[Opening DATA SHOWN section]

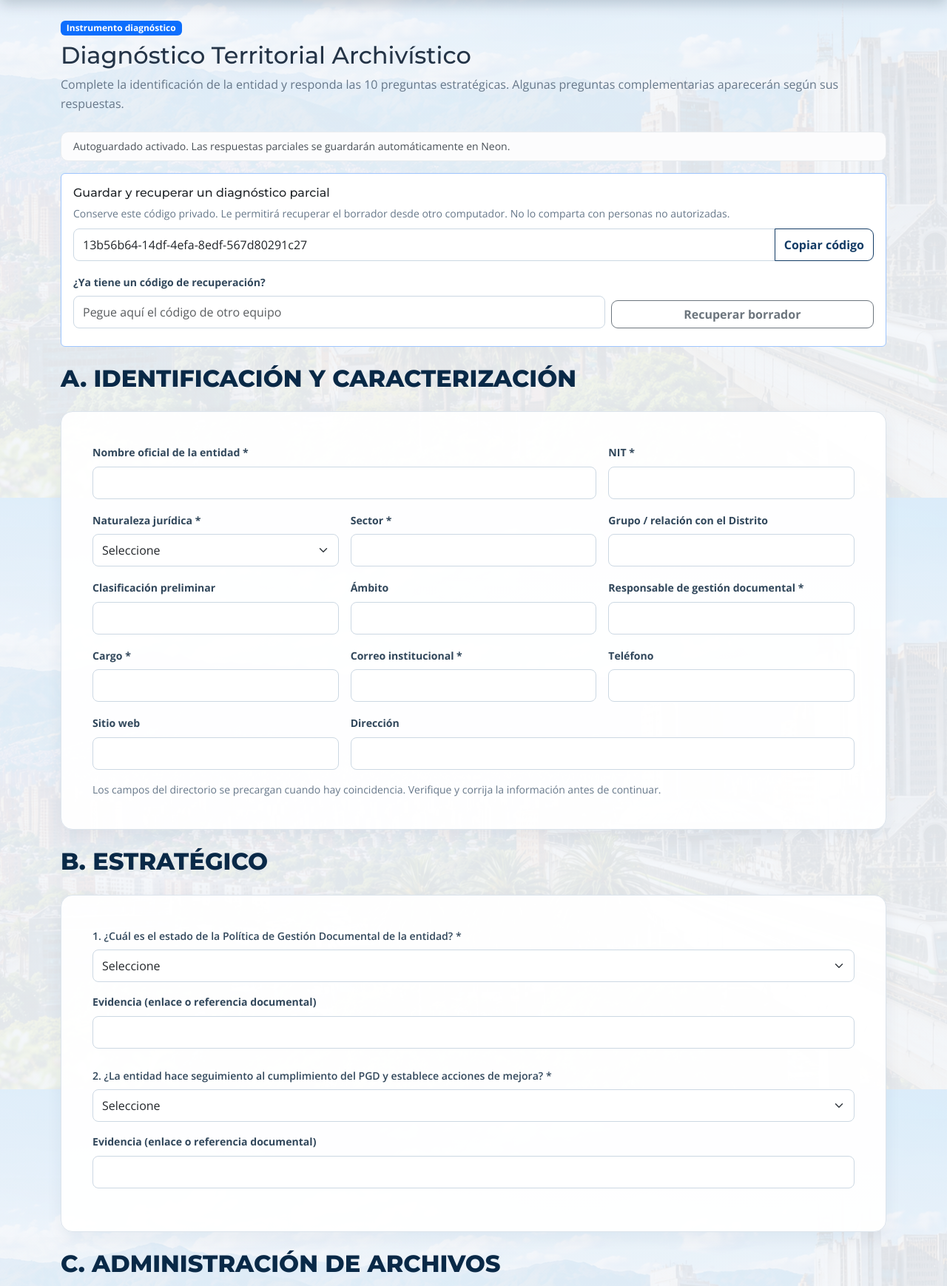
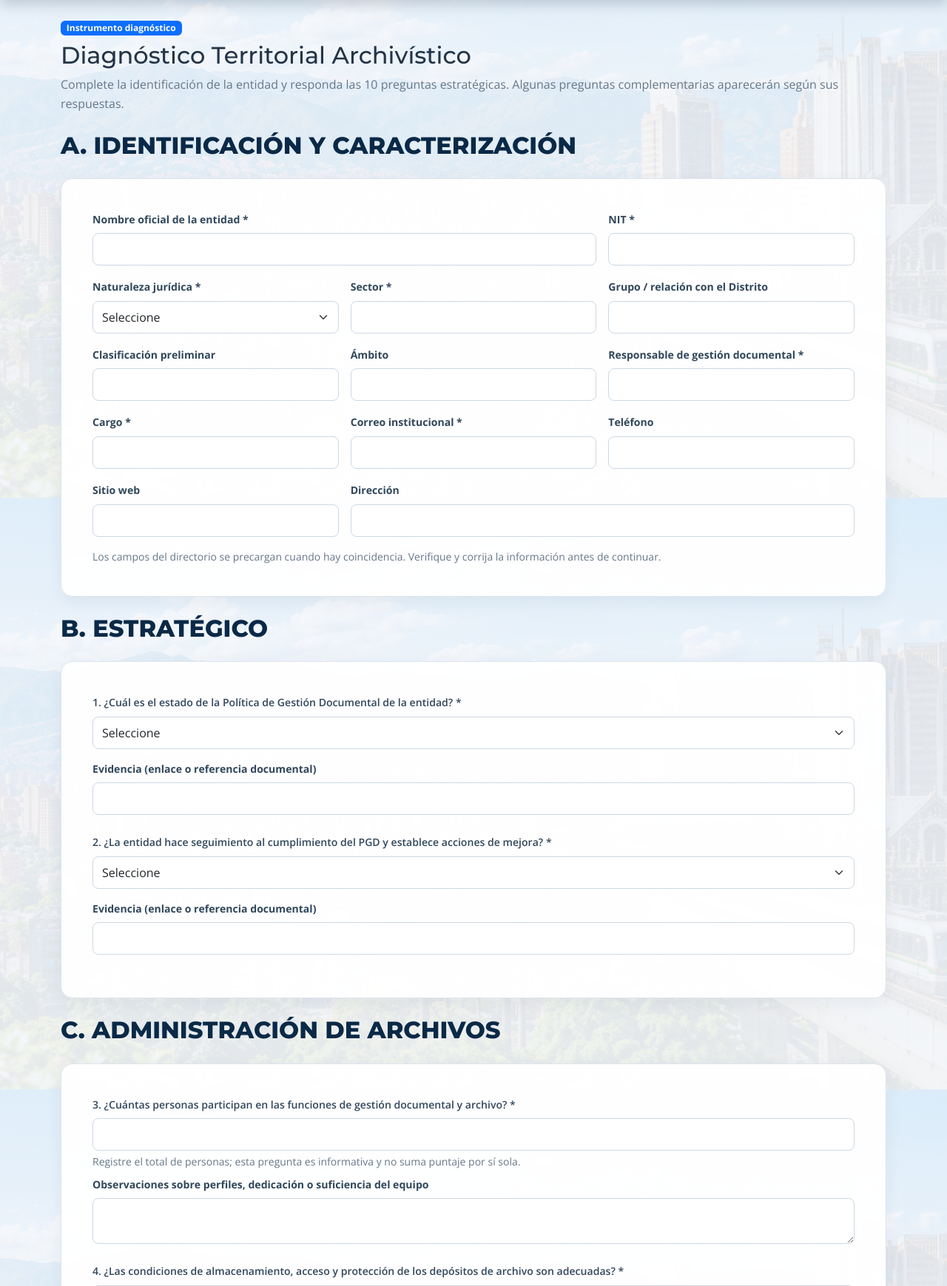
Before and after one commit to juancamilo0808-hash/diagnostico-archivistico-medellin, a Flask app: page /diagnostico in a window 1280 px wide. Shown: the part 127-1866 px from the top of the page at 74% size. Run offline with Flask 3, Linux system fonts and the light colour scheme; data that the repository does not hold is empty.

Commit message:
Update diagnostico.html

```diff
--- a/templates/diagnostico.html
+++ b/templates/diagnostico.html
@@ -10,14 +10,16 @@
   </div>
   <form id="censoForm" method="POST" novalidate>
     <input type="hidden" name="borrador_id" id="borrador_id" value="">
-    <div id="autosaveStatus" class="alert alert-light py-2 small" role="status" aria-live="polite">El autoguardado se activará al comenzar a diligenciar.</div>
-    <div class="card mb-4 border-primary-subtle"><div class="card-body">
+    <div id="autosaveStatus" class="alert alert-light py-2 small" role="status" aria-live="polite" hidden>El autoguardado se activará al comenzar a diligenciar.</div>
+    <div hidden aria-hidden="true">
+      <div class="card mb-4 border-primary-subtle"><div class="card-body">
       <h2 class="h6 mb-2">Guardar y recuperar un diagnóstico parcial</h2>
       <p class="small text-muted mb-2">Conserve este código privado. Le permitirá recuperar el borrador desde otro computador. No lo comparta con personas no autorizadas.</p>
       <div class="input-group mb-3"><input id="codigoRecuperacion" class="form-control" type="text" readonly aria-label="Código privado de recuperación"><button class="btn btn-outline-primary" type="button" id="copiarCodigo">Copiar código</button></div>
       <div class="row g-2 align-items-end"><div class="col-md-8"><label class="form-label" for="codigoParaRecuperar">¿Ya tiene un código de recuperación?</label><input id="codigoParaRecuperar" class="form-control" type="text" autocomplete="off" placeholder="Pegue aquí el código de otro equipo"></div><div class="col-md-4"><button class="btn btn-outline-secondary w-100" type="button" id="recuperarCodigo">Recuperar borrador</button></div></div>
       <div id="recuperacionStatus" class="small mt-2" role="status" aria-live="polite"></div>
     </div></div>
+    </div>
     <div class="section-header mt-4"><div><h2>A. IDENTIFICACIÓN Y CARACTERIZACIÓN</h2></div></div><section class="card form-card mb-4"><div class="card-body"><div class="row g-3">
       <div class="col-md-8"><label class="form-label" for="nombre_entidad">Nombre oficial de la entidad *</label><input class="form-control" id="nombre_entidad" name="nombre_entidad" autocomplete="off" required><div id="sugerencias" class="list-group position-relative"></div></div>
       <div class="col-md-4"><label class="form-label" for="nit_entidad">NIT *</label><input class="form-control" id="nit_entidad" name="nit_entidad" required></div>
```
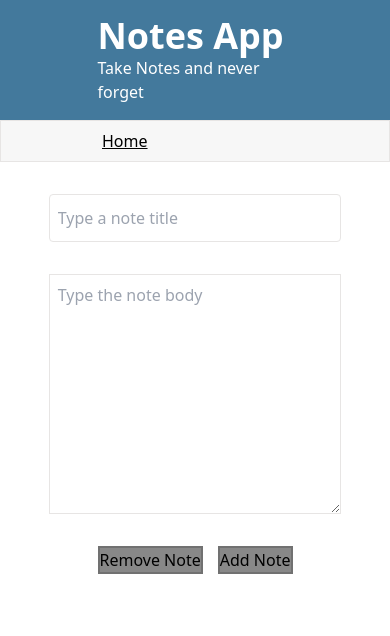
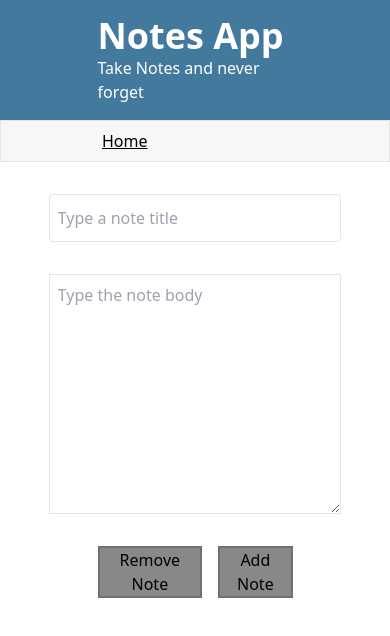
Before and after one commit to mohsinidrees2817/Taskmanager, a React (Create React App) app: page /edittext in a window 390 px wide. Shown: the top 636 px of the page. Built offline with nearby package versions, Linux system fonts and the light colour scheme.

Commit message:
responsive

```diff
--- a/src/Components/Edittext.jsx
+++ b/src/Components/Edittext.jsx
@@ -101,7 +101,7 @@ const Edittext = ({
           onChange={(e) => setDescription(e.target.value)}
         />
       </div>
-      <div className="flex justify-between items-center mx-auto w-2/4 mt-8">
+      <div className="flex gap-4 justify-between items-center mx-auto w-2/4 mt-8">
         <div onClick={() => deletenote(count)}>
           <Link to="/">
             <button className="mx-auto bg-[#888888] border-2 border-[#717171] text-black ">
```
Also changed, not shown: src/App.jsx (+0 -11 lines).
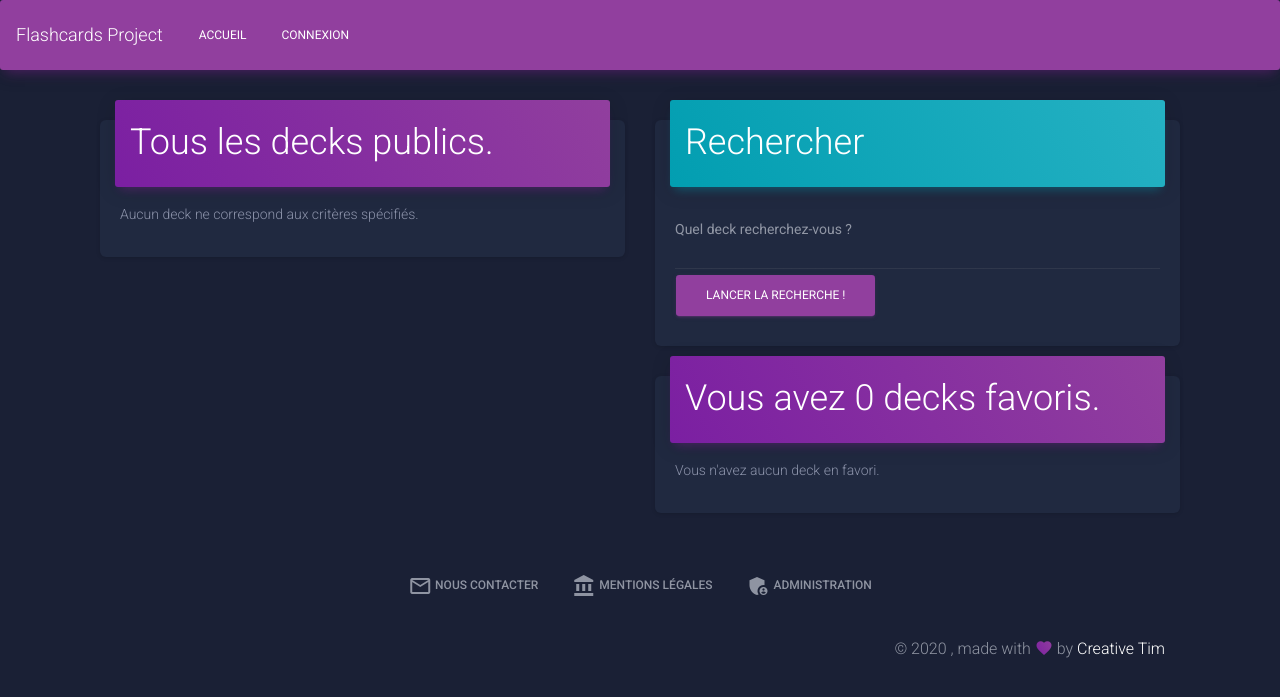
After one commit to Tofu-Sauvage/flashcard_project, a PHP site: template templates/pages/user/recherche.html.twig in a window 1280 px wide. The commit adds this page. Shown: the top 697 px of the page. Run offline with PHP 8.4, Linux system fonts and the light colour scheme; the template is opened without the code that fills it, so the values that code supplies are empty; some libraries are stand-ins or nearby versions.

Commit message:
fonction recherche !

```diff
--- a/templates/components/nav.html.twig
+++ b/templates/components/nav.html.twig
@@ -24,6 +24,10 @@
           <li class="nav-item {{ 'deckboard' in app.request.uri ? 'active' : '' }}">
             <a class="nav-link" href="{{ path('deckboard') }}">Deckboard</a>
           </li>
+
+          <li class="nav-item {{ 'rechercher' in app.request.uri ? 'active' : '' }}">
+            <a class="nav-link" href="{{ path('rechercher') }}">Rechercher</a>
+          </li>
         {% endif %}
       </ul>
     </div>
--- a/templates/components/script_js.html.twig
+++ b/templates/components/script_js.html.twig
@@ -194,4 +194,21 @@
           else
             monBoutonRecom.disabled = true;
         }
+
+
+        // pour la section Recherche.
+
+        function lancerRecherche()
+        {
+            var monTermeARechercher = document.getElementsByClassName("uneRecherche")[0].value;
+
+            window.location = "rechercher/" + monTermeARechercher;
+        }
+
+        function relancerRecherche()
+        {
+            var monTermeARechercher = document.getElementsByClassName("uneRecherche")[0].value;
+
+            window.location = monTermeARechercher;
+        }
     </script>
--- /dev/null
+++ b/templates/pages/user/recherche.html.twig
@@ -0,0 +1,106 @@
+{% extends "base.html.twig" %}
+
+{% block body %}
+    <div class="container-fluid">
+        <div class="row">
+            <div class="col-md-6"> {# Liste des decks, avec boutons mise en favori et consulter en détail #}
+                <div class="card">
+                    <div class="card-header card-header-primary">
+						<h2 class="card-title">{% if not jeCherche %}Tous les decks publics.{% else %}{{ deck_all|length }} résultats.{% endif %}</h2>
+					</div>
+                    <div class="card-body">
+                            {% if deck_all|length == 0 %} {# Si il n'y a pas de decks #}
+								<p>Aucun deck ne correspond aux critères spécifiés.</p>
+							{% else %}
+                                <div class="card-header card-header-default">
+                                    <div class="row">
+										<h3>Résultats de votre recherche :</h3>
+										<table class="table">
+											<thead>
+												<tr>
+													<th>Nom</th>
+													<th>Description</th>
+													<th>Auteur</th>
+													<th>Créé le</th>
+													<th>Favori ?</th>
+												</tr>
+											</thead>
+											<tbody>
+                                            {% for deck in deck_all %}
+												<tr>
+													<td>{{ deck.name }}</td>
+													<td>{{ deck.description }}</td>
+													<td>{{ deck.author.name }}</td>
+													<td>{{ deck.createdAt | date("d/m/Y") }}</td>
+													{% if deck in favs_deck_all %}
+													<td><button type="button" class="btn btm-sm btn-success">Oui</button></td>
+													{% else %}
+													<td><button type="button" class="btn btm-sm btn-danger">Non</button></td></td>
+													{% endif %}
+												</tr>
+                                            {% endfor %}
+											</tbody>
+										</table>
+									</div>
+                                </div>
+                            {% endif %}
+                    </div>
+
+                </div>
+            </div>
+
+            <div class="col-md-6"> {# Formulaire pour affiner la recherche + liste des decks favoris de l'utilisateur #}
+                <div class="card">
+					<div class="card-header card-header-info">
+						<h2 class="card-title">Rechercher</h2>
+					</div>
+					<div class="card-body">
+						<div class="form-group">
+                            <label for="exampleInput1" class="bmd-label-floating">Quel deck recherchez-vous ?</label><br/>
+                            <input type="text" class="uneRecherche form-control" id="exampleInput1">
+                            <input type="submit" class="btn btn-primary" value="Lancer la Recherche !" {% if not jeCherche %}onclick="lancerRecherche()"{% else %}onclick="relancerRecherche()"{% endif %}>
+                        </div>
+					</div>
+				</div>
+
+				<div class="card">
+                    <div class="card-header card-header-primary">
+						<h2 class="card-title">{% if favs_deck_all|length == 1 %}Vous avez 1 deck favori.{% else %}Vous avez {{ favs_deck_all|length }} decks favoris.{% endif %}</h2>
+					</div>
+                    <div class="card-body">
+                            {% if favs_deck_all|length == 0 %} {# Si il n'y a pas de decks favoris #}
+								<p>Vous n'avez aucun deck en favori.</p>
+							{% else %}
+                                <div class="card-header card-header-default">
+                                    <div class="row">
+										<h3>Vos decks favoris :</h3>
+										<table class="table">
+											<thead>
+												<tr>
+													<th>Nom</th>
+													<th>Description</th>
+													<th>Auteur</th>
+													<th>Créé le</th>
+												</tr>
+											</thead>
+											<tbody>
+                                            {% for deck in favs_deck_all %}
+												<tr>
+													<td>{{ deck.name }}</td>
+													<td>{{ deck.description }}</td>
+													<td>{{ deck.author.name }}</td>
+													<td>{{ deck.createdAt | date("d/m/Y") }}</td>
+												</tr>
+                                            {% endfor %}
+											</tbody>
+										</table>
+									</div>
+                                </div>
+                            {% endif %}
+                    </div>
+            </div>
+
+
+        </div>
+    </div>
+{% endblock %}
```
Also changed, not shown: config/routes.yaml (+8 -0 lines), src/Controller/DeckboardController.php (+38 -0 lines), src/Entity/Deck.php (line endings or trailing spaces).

[Closing DATA SHOWN section]

TASK DIRECTIONS →
Whenever the word "active" shows up in a line of the entries, list that line.

EXPECTED OUTPUT →
           <li class="nav-item {{ 'deckboard' in app.request.uri ? 'active' : '' }}">
+          <li class="nav-item {{ 'rechercher' in app.request.uri ? 'active' : '' }}">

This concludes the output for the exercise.